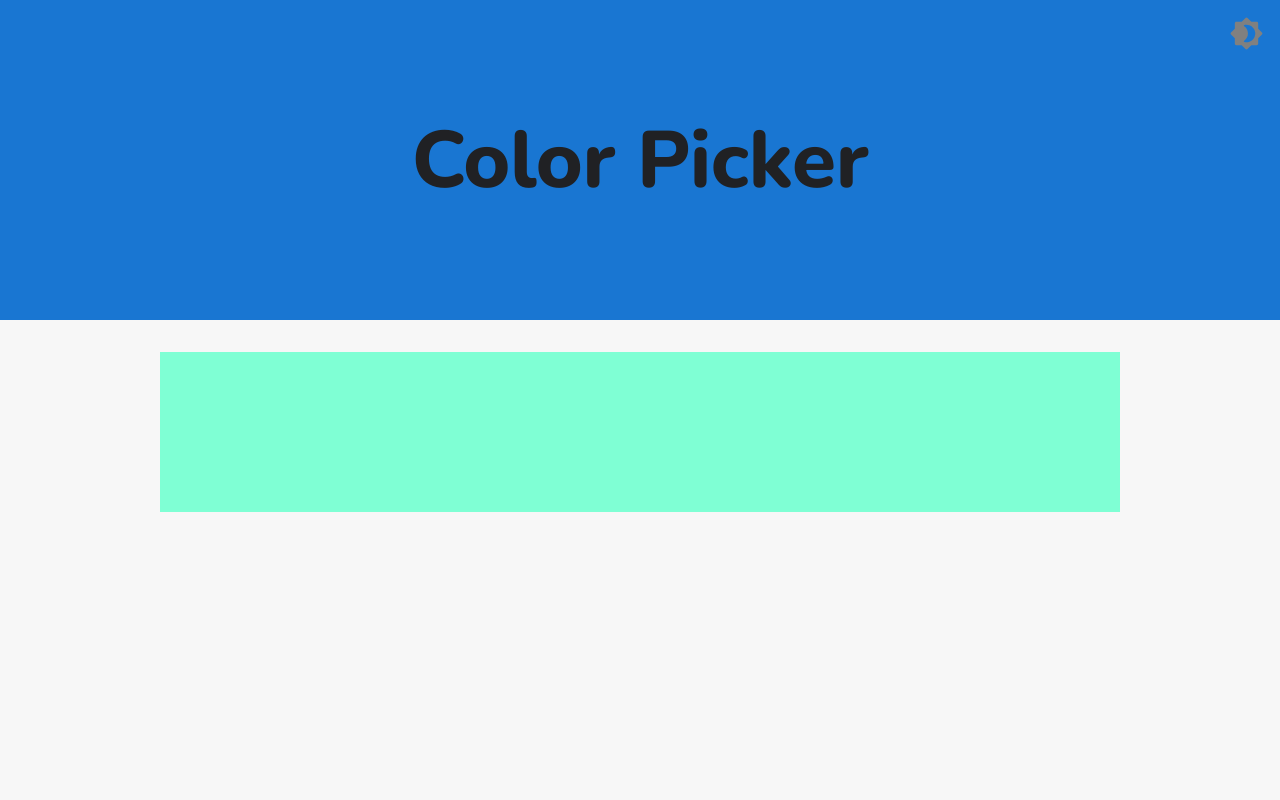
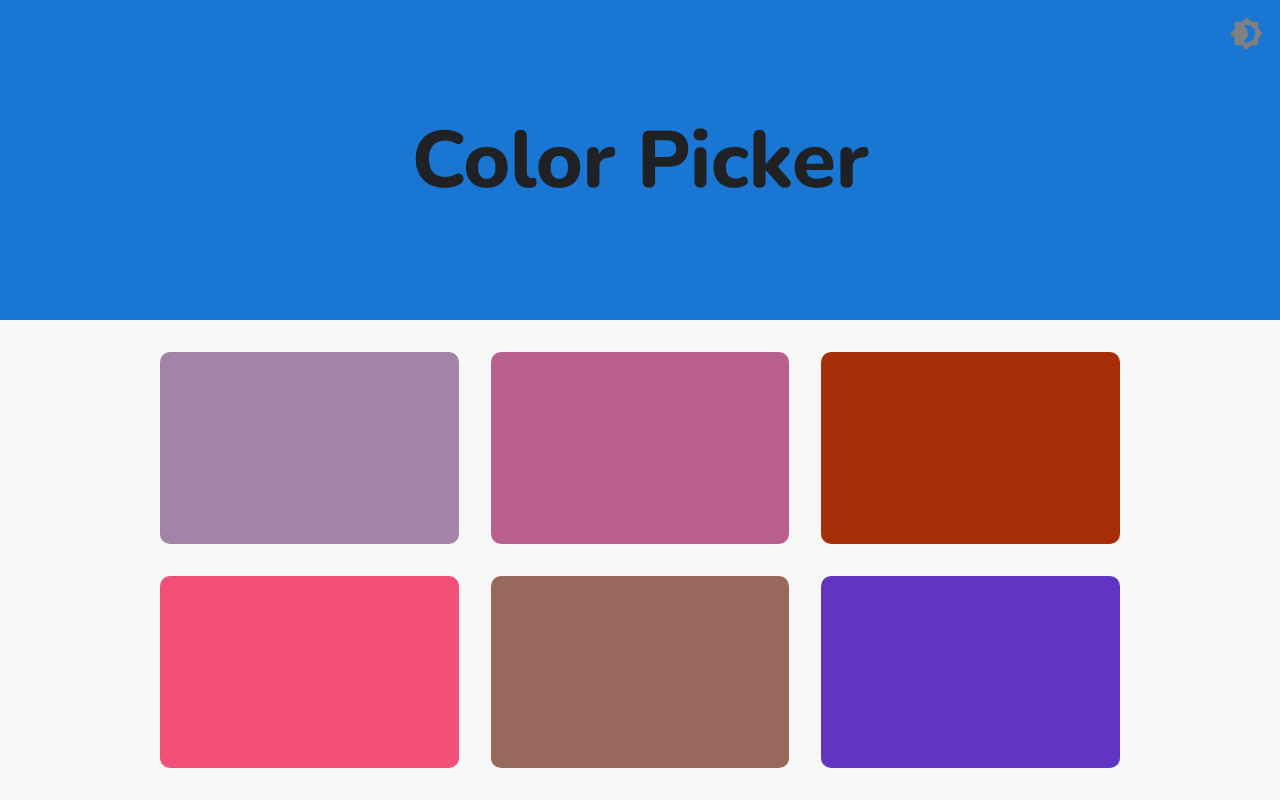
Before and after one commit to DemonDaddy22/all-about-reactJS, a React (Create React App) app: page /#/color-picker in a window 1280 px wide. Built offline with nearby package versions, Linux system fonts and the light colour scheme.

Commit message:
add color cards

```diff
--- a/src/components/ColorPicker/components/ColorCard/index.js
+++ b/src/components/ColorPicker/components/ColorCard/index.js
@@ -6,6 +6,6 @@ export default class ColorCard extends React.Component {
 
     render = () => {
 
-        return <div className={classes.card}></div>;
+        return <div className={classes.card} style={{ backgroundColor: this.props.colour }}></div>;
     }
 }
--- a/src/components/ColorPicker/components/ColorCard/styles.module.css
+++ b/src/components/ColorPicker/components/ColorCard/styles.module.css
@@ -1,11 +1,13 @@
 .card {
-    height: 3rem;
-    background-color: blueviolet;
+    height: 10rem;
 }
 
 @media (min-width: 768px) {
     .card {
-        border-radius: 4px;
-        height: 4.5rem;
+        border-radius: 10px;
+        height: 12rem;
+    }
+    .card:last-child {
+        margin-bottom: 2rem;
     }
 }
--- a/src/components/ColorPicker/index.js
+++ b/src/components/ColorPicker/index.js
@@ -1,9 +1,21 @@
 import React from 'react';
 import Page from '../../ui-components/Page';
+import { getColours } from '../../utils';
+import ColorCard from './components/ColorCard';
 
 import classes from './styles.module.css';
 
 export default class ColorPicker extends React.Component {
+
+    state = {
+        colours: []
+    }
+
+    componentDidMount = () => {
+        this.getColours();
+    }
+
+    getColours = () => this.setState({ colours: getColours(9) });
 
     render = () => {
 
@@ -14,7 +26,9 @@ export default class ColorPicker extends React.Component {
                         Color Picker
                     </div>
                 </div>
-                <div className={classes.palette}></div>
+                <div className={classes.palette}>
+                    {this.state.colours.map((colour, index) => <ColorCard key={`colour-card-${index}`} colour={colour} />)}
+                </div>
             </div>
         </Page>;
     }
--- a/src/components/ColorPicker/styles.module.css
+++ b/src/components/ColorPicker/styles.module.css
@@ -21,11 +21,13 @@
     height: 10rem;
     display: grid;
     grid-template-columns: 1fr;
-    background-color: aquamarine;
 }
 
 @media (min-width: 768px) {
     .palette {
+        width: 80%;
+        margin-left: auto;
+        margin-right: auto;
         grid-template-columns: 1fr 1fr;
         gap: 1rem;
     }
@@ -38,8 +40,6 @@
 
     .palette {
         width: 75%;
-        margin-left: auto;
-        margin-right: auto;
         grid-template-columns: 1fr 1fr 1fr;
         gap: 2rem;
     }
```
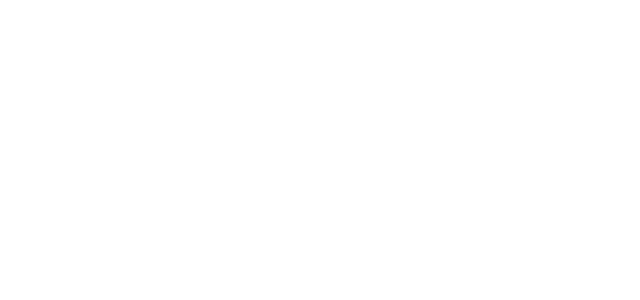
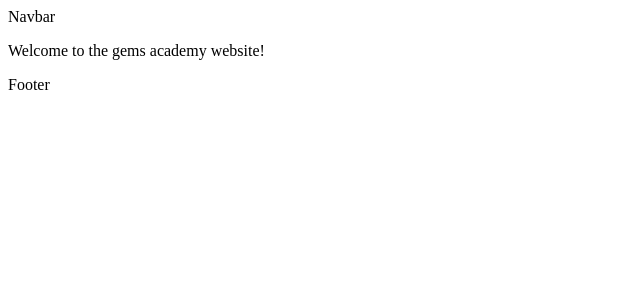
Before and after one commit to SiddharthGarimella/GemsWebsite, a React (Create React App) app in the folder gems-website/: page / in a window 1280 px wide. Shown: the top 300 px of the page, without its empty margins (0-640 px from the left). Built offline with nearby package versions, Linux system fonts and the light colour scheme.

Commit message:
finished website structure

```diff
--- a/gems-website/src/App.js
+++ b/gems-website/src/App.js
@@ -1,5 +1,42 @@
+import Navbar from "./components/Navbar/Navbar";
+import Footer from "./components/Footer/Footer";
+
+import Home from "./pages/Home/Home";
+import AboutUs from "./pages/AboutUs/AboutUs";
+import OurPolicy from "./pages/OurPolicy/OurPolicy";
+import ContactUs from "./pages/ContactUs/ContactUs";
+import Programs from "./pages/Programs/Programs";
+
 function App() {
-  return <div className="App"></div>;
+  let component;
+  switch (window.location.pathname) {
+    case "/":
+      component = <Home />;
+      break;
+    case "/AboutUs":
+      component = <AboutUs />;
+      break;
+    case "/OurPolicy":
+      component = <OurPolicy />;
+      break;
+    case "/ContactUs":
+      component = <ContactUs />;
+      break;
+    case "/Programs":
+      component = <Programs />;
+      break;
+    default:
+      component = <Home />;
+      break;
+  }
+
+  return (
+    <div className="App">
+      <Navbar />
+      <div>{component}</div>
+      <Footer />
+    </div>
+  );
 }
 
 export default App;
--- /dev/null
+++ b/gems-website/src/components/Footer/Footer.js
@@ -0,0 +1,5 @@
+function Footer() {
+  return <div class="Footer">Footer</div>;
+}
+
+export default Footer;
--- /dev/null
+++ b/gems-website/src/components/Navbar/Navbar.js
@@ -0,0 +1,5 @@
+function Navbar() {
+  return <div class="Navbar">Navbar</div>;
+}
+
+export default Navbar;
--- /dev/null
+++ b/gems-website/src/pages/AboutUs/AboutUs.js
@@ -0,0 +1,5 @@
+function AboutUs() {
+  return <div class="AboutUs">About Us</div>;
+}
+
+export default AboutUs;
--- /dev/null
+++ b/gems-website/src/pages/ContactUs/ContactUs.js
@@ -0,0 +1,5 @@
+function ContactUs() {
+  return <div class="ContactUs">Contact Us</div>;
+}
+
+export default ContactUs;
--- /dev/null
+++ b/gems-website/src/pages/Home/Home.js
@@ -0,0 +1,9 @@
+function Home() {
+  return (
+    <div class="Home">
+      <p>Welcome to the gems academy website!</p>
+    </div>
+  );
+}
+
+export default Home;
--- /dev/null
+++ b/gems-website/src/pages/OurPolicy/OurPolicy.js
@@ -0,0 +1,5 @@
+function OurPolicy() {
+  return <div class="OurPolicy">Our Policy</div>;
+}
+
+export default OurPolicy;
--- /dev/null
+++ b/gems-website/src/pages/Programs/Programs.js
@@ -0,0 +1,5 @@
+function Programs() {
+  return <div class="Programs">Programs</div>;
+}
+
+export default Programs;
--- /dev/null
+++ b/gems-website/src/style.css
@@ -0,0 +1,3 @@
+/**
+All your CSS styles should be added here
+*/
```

◆ ◆ ◆ ◆ ◆ ◆ ◆

§ Required work
In the copy, every entry must appear exactly as written, and no picture may appear.

§ Reply
Before and after one commit to DemonDaddy22/all-about-reactJS, a React (Create React App) app: page /#/color-picker in a window 1280 px wide. Built offline with nearby package versions, Linux system fonts and the light colour scheme.

Commit message:
add color cards

```diff
--- a/src/components/ColorPicker/components/ColorCard/index.js
+++ b/src/components/ColorPicker/components/ColorCard/index.js
@@ -6,6 +6,6 @@ export default class ColorCard extends React.Component {
 
     render = () => {
 
-        return <div className={classes.card}></div>;
+        return <div className={classes.card} style={{ backgroundColor: this.props.colour }}></div>;
     }
 }
--- a/src/components/ColorPicker/components/ColorCard/styles.module.css
+++ b/src/components/ColorPicker/components/ColorCard/styles.module.css
@@ -1,11 +1,13 @@
 .card {
-    height: 3rem;
-    background-color: blueviolet;
+    height: 10rem;
 }
 
 @media (min-width: 768px) {
     .card {
-        border-radius: 4px;
-        height: 4.5rem;
+        border-radius: 10px;
+        height: 12rem;
+    }
+    .card:last-child {
+        margin-bottom: 2rem;
     }
 }
--- a/src/components/ColorPicker/index.js
+++ b/src/components/ColorPicker/index.js
@@ -1,9 +1,21 @@
 import React from 'react';
 import Page from '../../ui-components/Page';
+import { getColours } from '../../utils';
+import ColorCard from './components/ColorCard';
 
 import classes from './styles.module.css';
 
 export default class ColorPicker extends React.Component {
+
+    state = {
+        colours: []
+    }
+
+    componentDidMount = () => {
+        this.getColours();
+    }
+
+    getColours = () => this.setState({ colours: getColours(9) });
 
     render = () => {
 
@@ -14,7 +26,9 @@ export default class ColorPicker extends React.Component {
                         Color Picker
                     </div>
                 </div>
-                <div className={classes.palette}></div>
+                <div className={classes.palette}>
+                    {this.state.colours.map((colour, index) => <ColorCard key={`colour-card-${index}`} colour={colour} />)}
+                </div>
             </div>
         </Page>;
     }
--- a/src/components/ColorPicker/styles.module.css
+++ b/src/components/ColorPicker/styles.module.css
@@ -21,11 +21,13 @@
     height: 10rem;
     display: grid;
     grid-template-columns: 1fr;
-    background-color: aquamarine;
 }
 
 @media (min-width: 768px) {
     .palette {
+        width: 80%;
+        margin-left: auto;
+        margin-right: auto;
         grid-template-columns: 1fr 1fr;
         gap: 1rem;
     }
@@ -38,8 +40,6 @@
 
     .palette {
         width: 75%;
-        margin-left: auto;
-        margin-right: auto;
         grid-template-columns: 1fr 1fr 1fr;
         gap: 2rem;
     }
```
Before and after one commit to SiddharthGarimella/GemsWebsite, a React (Create React App) app in the folder gems-website/: page / in a window 1280 px wide. Shown: the top 300 px of the page, without its empty margins (0-640 px from the left). Built offline with nearby package versions, Linux system fonts and the light colour scheme.

Commit message:
finished website structure

```diff
--- a/gems-website/src/App.js
+++ b/gems-website/src/App.js
@@ -1,5 +1,42 @@
+import Navbar from "./components/Navbar/Navbar";
+import Footer from "./components/Footer/Footer";
+
+import Home from "./pages/Home/Home";
+import AboutUs from "./pages/AboutUs/AboutUs";
+import OurPolicy from "./pages/OurPolicy/OurPolicy";
+import ContactUs from "./pages/ContactUs/ContactUs";
+import Programs from "./pages/Programs/Programs";
+
 function App() {
-  return <div className="App"></div>;
+  let component;
+  switch (window.location.pathname) {
+    case "/":
+      component = <Home />;
+      break;
+    case "/AboutUs":
+      component = <AboutUs />;
+      break;
+    case "/OurPolicy":
+      component = <OurPolicy />;
+      break;
+    case "/ContactUs":
+      component = <ContactUs />;
+      break;
+    case "/Programs":
+      component = <Programs />;
+      break;
+    default:
+      component = <Home />;
+      break;
+  }
+
+  return (
+    <div className="App">
+      <Navbar />
+      <div>{component}</div>
+      <Footer />
+    </div>
+  );
 }
 
 export default App;
--- /dev/null
+++ b/gems-website/src/components/Footer/Footer.js
@@ -0,0 +1,5 @@
+function Footer() {
+  return <div class="Footer">Footer</div>;
+}
+
+export default Footer;
--- /dev/null
+++ b/gems-website/src/components/Navbar/Navbar.js
@@ -0,0 +1,5 @@
+function Navbar() {
+  return <div class="Navbar">Navbar</div>;
+}
+
+export default Navbar;
--- /dev/null
+++ b/gems-website/src/pages/AboutUs/AboutUs.js
@@ -0,0 +1,5 @@
+function AboutUs() {
+  return <div class="AboutUs">About Us</div>;
+}
+
+export default AboutUs;
--- /dev/null
+++ b/gems-website/src/pages/ContactUs/ContactUs.js
@@ -0,0 +1,5 @@
+function ContactUs() {
+  return <div class="ContactUs">Contact Us</div>;
+}
+
+export default ContactUs;
--- /dev/null
+++ b/gems-website/src/pages/Home/Home.js
@@ -0,0 +1,9 @@
+function Home() {
+  return (
+    <div class="Home">
+      <p>Welcome to the gems academy website!</p>
+    </div>
+  );
+}
+
+export default Home;
--- /dev/null
+++ b/gems-website/src/pages/OurPolicy/OurPolicy.js
@@ -0,0 +1,5 @@
+function OurPolicy() {
+  return <div class="OurPolicy">Our Policy</div>;
+}
+
+export default OurPolicy;
--- /dev/null
+++ b/gems-website/src/pages/Programs/Programs.js
@@ -0,0 +1,5 @@
+function Programs() {
+  return <div class="Programs">Programs</div>;
+}
+
+export default Programs;
--- /dev/null
+++ b/gems-website/src/style.css
@@ -0,0 +1,3 @@
+/**
+All your CSS styles should be added here
+*/
```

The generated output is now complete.